* [EXERCISE DIRECTIONS]: What lines below hold the string "close"? Copy them all.

------ EXTRACTED RECORDS

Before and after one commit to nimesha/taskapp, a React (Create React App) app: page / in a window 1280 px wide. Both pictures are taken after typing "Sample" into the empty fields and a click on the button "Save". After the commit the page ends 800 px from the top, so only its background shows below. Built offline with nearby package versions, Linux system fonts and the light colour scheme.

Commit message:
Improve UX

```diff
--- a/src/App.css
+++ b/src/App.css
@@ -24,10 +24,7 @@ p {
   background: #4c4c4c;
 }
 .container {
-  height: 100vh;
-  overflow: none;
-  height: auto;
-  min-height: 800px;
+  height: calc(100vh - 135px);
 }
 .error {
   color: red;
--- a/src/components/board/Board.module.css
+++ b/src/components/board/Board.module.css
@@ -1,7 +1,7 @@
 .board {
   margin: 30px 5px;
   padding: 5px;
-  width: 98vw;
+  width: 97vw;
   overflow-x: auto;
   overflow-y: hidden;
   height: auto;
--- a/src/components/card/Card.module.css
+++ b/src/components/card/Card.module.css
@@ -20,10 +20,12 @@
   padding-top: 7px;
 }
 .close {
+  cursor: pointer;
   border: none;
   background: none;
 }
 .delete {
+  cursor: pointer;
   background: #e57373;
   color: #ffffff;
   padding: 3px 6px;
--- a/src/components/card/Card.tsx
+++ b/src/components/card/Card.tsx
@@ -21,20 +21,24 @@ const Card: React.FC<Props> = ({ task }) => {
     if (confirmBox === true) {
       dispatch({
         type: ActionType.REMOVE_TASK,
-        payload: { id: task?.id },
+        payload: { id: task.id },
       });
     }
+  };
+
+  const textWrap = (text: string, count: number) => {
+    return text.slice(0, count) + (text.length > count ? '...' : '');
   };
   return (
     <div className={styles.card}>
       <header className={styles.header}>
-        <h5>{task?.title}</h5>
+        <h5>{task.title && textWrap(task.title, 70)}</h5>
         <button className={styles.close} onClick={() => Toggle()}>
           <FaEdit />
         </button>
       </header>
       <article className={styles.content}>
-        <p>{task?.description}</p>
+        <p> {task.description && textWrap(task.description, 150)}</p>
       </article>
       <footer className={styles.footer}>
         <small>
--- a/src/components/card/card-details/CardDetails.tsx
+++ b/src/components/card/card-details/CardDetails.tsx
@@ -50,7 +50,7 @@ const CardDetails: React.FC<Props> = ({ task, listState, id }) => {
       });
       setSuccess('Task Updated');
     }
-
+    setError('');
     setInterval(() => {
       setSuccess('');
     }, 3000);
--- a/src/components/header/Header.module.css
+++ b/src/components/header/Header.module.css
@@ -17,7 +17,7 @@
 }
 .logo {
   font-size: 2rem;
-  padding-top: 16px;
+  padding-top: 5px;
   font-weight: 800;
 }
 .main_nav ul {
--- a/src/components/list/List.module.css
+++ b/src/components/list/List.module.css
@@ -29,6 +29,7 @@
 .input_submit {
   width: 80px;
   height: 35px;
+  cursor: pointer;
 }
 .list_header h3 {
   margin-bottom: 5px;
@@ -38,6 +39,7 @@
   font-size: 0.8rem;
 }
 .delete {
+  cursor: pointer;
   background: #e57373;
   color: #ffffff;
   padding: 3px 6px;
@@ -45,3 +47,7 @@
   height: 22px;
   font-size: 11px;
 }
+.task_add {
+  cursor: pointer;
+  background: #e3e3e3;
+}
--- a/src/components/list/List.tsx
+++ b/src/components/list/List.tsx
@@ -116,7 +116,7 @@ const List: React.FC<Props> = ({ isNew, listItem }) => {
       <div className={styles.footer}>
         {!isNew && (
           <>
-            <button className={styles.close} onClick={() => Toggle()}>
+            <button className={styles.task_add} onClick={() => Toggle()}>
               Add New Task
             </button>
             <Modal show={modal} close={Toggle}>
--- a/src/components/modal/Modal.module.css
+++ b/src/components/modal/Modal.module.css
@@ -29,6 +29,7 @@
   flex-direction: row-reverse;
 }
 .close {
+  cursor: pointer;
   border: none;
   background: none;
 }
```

------------

* [ANSWER SPACE]:
 .close {
         <button className={styles.close} onClick={() => Toggle()}>
-            <button className={styles.close} onClick={() => Toggle()}>
             <Modal show={modal} close={Toggle}>
 .close {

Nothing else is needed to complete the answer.